_Instructions for the task_
Using the listing below, return every line that includes "sheet".

[Provided data — start]

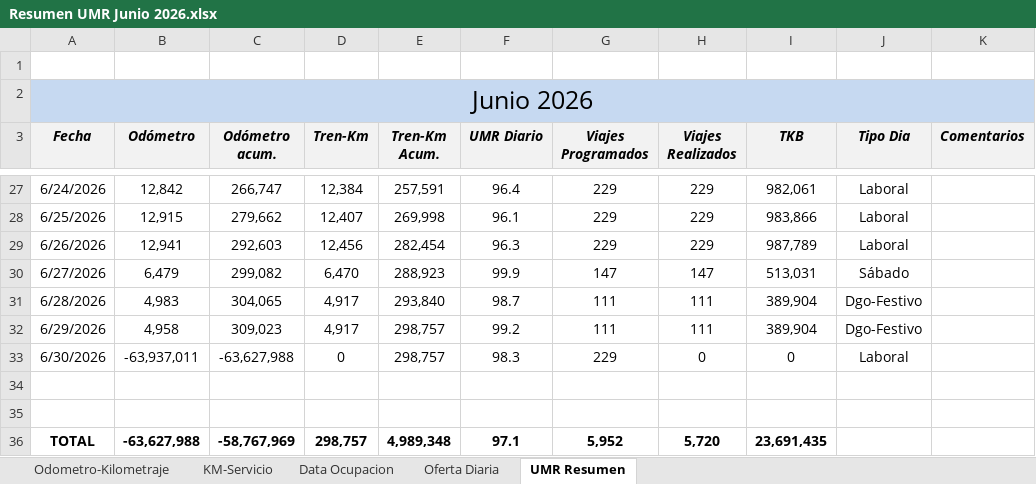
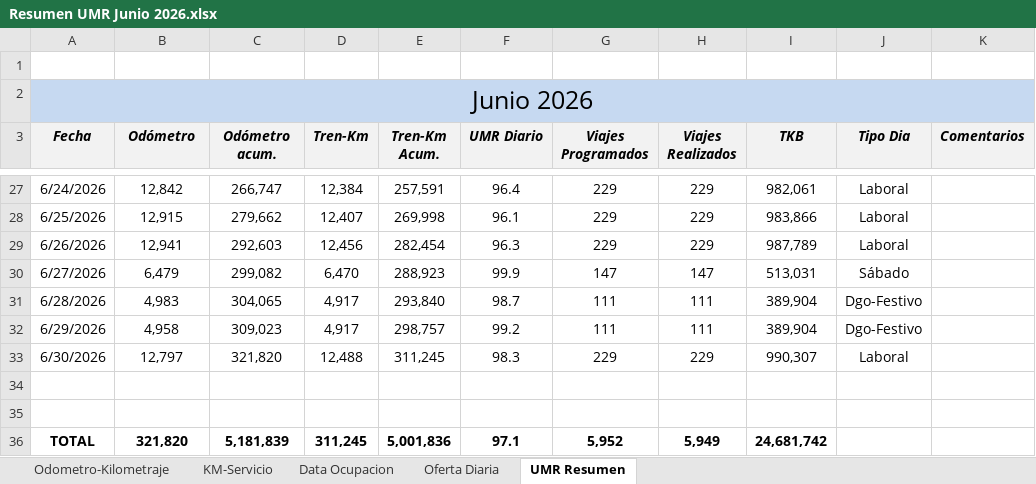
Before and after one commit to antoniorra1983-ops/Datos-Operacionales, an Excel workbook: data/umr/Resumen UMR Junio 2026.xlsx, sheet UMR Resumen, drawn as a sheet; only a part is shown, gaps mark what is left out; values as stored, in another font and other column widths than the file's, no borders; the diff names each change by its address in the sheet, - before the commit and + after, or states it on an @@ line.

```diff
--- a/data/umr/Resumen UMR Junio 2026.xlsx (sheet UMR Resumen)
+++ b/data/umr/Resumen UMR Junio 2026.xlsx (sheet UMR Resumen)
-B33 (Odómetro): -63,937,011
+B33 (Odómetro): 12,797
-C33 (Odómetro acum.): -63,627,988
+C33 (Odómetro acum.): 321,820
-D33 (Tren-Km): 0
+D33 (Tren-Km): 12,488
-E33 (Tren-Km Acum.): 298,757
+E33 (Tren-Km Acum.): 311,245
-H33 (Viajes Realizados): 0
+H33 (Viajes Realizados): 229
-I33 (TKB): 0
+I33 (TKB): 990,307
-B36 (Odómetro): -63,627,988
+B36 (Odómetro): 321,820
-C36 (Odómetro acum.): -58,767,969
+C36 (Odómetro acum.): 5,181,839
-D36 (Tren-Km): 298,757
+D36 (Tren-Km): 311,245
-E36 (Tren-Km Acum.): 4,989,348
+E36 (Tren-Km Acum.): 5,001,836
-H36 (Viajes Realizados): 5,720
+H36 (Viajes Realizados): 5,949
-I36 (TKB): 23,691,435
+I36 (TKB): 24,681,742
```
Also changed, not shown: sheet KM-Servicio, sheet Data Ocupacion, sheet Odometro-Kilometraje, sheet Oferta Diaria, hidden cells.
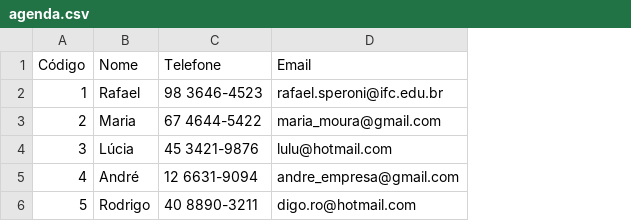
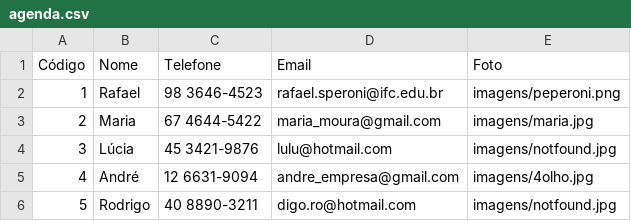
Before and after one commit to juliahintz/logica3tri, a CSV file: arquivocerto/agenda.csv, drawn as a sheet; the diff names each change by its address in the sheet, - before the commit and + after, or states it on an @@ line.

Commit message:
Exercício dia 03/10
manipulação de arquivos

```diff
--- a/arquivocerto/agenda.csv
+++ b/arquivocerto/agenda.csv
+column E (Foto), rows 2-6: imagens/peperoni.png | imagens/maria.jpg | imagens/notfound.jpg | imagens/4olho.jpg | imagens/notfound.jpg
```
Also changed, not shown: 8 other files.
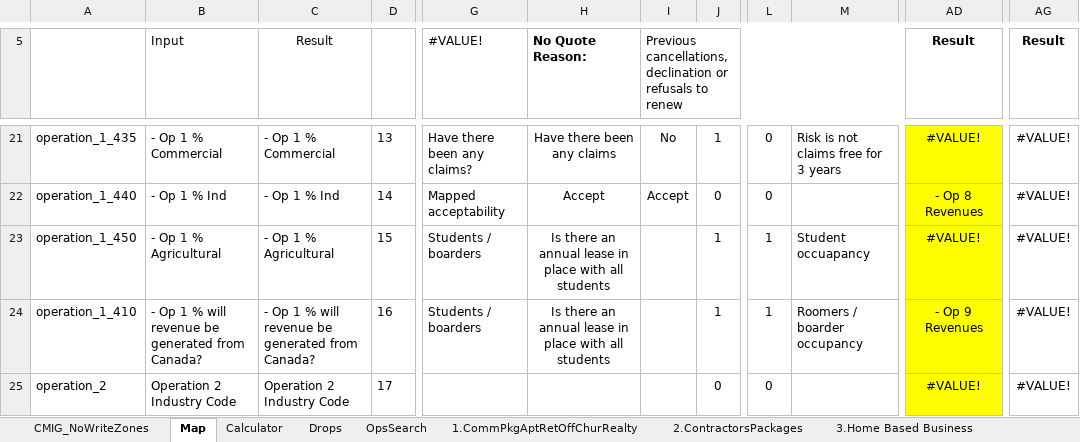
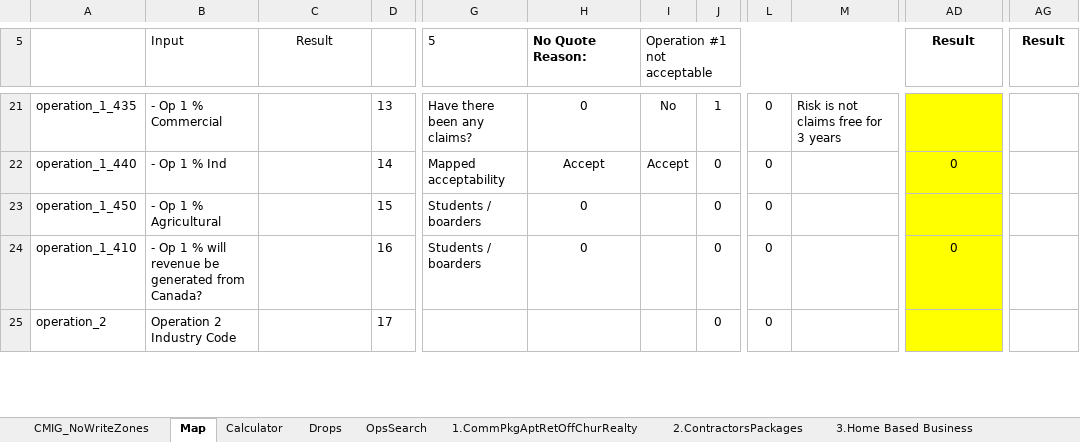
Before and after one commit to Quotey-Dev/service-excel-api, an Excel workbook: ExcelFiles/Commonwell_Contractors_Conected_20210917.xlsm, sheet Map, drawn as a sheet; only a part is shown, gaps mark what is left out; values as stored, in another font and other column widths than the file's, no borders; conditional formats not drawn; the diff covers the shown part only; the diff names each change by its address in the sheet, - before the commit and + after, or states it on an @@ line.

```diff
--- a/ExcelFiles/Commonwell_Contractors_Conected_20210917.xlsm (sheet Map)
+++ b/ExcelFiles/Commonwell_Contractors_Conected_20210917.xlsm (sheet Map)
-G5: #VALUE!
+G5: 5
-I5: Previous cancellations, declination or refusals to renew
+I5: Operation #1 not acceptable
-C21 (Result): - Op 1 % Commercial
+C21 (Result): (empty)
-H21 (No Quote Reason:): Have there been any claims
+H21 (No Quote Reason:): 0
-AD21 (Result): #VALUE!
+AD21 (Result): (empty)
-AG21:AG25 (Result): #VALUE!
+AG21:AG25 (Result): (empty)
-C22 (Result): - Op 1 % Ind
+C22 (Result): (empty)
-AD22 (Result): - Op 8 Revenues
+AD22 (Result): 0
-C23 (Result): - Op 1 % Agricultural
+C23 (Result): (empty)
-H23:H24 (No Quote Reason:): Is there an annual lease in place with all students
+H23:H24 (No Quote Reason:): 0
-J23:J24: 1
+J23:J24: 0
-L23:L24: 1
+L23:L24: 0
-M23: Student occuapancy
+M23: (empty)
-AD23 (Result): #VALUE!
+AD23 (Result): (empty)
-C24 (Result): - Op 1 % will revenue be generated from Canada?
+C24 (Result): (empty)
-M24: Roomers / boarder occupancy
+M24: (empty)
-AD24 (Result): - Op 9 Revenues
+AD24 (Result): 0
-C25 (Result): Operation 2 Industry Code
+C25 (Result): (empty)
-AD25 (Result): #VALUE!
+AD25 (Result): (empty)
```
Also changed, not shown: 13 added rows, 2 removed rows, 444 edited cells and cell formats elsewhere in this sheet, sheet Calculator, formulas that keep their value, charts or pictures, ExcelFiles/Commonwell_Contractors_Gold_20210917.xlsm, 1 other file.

[Provided data — finish]

_Response to the exercise_
Before and after one commit to antoniorra1983-ops/Datos-Operacionales, an Excel workbook: data/umr/Resumen UMR Junio 2026.xlsx, sheet UMR Resumen, drawn as a sheet; only a part is shown, gaps mark what is left out; values as stored, in another font and other column widths than the file's, no borders; the diff names each change by its address in the sheet, - before the commit and + after, or states it on an @@ line.
--- a/data/umr/Resumen UMR Junio 2026.xlsx (sheet UMR Resumen)
+++ b/data/umr/Resumen UMR Junio 2026.xlsx (sheet UMR Resumen)
Also changed, not shown: sheet KM-Servicio, sheet Data Ocupacion, sheet Odometro-Kilometraje, sheet Oferta Diaria, hidden cells.
Before and after one commit to juliahintz/logica3tri, a CSV file: arquivocerto/agenda.csv, drawn as a sheet; the diff names each change by its address in the sheet, - before the commit and + after, or states it on an @@ line.
Before and after one commit to Quotey-Dev/service-excel-api, an Excel workbook: ExcelFiles/Commonwell_Contractors_Conected_20210917.xlsm, sheet Map, drawn as a sheet; only a part is shown, gaps mark what is left out; values as stored, in another font and other column widths than the file's, no borders; conditional formats not drawn; the diff covers the shown part only; the diff names each change by its address in the sheet, - before the commit and + after, or states it on an @@ line.
--- a/ExcelFiles/Commonwell_Contractors_Conected_20210917.xlsm (sheet Map)
+++ b/ExcelFiles/Commonwell_Contractors_Conected_20210917.xlsm (sheet Map)
Also changed, not shown: 13 added rows, 2 removed rows, 444 edited cells and cell formats elsewhere in this sheet, sheet Calculator, formulas that keep their value, charts or pictures, ExcelFiles/Commonwell_Contractors_Gold_20210917.xlsm, 1 other file.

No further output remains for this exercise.